#### [YOUR GOAL]
All records below are to be duplicated exactly, with every picture excluded.

───── TASK DATA

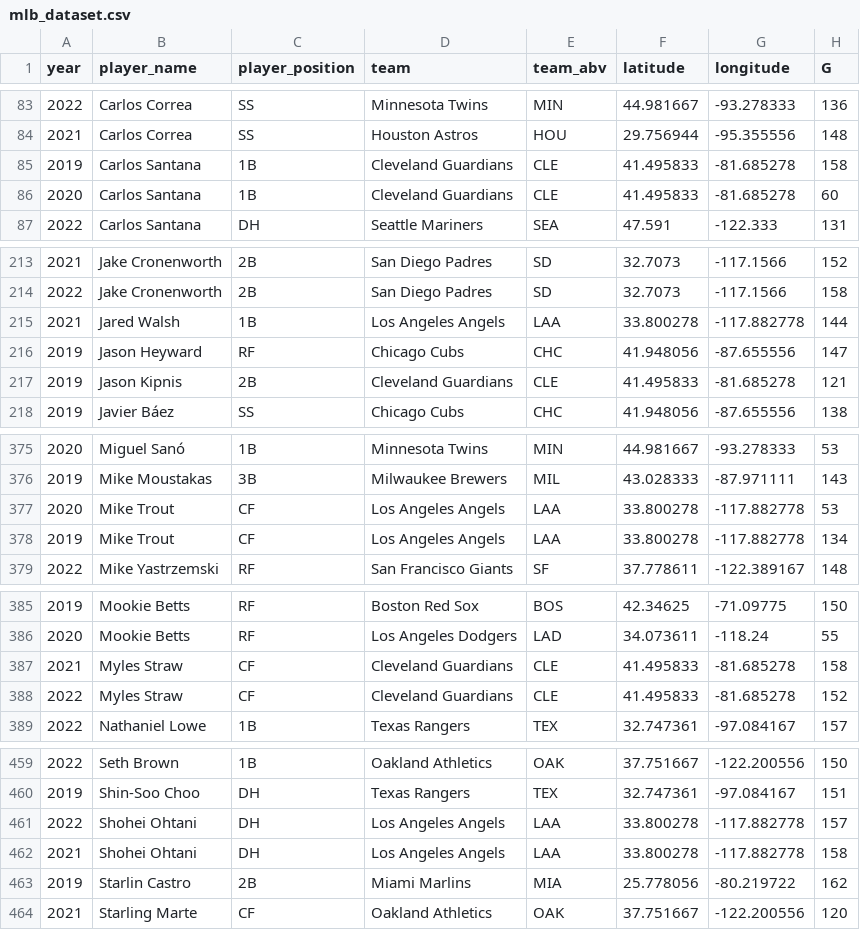
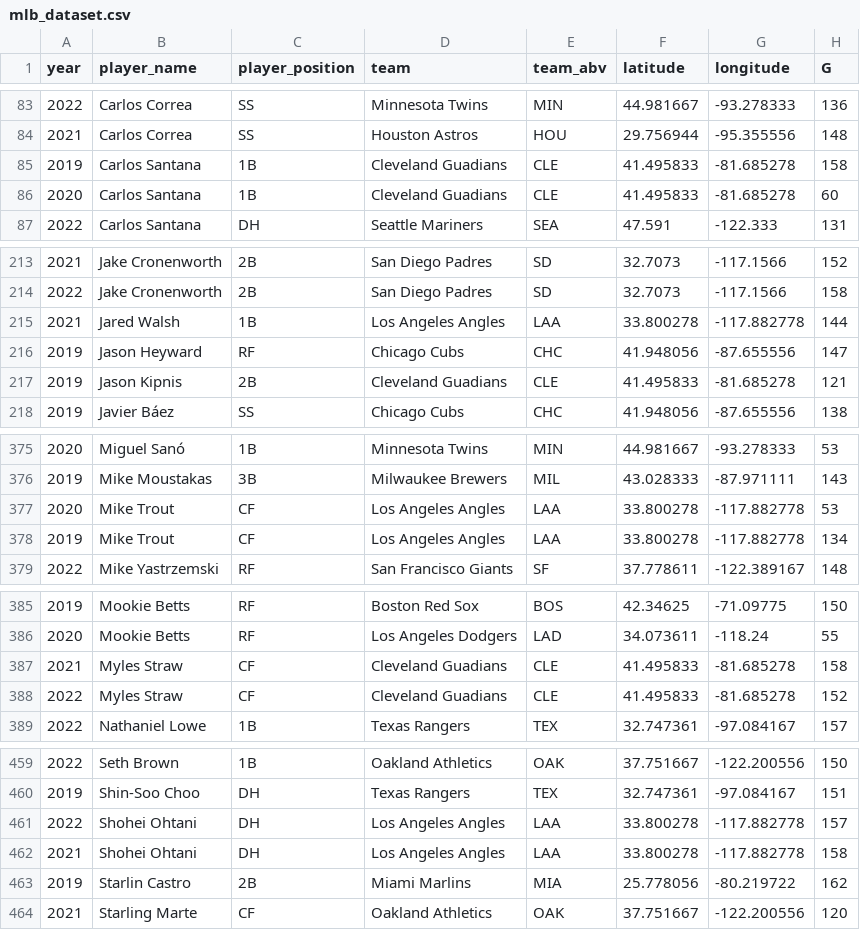
Before and after one commit to mmitry/project-3-group-06, a CSV file: database/Resources/mlb_dataset.csv, drawn as a sheet; only a part is shown, gaps mark what is left out; the diff covers the shown part only; the diff names each change by its address in the sheet, - before the commit and + after, or states it on an @@ line.

```diff
--- a/database/Resources/mlb_dataset.csv
+++ b/database/Resources/mlb_dataset.csv
-D85:D86 (team): Cleveland Guardians
+D85:D86 (team): Cleveland Guadians
-D215 (team): Los Angeles Angels
+D215 (team): Los Angeles Angles
-D217 (team): Cleveland Guardians
+D217 (team): Cleveland Guadians
-D377:D378 (team): Los Angeles Angels
+D377:D378 (team): Los Angeles Angles
-D387:D388 (team): Cleveland Guardians
+D387:D388 (team): Cleveland Guadians
-D461:D462 (team): Los Angeles Angels
+D461:D462 (team): Los Angeles Angles
```
Also changed, not shown: 22 edited cells elsewhere in this file, database/Resources/stadiums.csv, database/Resources/stadiums_mlb.csv, 15 other files.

──────────

#### [SOLUTION]
Before and after one commit to mmitry/project-3-group-06, a CSV file: database/Resources/mlb_dataset.csv, drawn as a sheet; only a part is shown, gaps mark what is left out; the diff covers the shown part only; the diff names each change by its address in the sheet, - before the commit and + after, or states it on an @@ line.

```diff
--- a/database/Resources/mlb_dataset.csv
+++ b/database/Resources/mlb_dataset.csv
-D85:D86 (team): Cleveland Guardians
+D85:D86 (team): Cleveland Guadians
-D215 (team): Los Angeles Angels
+D215 (team): Los Angeles Angles
-D217 (team): Cleveland Guardians
+D217 (team): Cleveland Guadians
-D377:D378 (team): Los Angeles Angels
+D377:D378 (team): Los Angeles Angles
-D387:D388 (team): Cleveland Guardians
+D387:D388 (team): Cleveland Guadians
-D461:D462 (team): Los Angeles Angels
+D461:D462 (team): Los Angeles Angles
```
Also changed, not shown: 22 edited cells elsewhere in this file, database/Resources/stadiums.csv, database/Resources/stadiums_mlb.csv, 15 other files.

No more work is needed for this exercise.